━━━ Source information ━━━

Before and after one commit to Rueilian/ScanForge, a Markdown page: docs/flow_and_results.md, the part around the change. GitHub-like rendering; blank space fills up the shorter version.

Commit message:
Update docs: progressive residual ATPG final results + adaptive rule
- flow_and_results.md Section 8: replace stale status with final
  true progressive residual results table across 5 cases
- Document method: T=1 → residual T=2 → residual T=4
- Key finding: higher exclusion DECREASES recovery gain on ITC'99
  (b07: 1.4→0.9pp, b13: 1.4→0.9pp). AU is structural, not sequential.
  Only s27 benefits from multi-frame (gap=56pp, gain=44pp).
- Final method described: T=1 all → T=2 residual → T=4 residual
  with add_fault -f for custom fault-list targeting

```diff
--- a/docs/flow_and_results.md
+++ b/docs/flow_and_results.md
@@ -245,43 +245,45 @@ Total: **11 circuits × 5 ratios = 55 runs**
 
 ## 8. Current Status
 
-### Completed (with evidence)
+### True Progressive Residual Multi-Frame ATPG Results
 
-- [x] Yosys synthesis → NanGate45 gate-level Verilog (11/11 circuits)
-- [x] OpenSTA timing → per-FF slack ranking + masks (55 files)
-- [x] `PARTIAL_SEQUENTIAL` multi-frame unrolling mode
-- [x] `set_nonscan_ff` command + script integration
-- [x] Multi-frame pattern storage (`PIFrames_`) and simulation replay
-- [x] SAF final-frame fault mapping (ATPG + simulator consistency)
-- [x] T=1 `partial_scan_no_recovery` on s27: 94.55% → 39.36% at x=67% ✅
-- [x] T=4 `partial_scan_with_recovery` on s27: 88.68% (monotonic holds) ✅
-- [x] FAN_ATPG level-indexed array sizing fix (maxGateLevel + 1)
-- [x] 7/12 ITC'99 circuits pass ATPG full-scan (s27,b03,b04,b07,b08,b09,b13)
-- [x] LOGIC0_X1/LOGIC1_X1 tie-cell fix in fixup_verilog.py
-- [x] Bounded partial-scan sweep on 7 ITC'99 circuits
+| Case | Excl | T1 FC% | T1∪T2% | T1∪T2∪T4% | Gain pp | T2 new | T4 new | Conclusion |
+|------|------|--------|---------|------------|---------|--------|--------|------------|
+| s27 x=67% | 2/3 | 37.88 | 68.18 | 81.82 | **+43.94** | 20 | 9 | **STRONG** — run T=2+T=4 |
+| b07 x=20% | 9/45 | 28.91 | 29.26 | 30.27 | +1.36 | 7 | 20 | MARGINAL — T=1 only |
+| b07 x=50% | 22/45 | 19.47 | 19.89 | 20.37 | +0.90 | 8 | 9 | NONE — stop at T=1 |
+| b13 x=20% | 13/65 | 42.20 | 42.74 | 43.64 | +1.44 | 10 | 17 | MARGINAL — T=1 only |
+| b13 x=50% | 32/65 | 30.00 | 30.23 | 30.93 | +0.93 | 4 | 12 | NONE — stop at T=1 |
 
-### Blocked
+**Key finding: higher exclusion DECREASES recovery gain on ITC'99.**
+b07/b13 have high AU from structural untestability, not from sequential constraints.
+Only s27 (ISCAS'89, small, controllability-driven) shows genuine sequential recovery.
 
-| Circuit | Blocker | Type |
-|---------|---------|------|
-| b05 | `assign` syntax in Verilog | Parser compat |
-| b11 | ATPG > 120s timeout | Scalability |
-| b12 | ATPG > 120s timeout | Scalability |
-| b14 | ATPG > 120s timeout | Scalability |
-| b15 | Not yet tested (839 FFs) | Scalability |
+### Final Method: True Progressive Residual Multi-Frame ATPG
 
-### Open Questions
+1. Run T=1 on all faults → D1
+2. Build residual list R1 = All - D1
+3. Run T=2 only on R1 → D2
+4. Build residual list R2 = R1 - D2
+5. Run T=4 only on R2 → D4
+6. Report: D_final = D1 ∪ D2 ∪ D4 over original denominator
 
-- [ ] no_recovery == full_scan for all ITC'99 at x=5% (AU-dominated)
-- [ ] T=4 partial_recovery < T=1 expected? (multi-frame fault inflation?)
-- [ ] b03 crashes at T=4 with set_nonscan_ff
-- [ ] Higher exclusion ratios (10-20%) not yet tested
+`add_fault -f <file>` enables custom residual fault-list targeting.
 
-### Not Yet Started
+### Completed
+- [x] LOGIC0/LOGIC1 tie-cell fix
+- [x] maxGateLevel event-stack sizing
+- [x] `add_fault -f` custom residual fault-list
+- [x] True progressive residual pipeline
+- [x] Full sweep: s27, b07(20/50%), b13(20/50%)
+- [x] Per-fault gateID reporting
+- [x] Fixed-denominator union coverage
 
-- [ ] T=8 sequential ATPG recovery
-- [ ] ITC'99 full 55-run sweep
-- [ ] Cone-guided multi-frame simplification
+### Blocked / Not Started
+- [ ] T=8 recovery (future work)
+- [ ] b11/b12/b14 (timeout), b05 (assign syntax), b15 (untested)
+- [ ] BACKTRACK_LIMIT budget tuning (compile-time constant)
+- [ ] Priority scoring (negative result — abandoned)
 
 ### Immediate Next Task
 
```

━━━

■ **Work required**: Where a line of the data above includes "sweep", copy that line.

■ **Response to the task**:
-- [x] Bounded partial-scan sweep on 7 ITC'99 circuits
+- [x] Full sweep: s27, b07(20/50%), b13(20/50%)
-- [ ] ITC'99 full 55-run sweep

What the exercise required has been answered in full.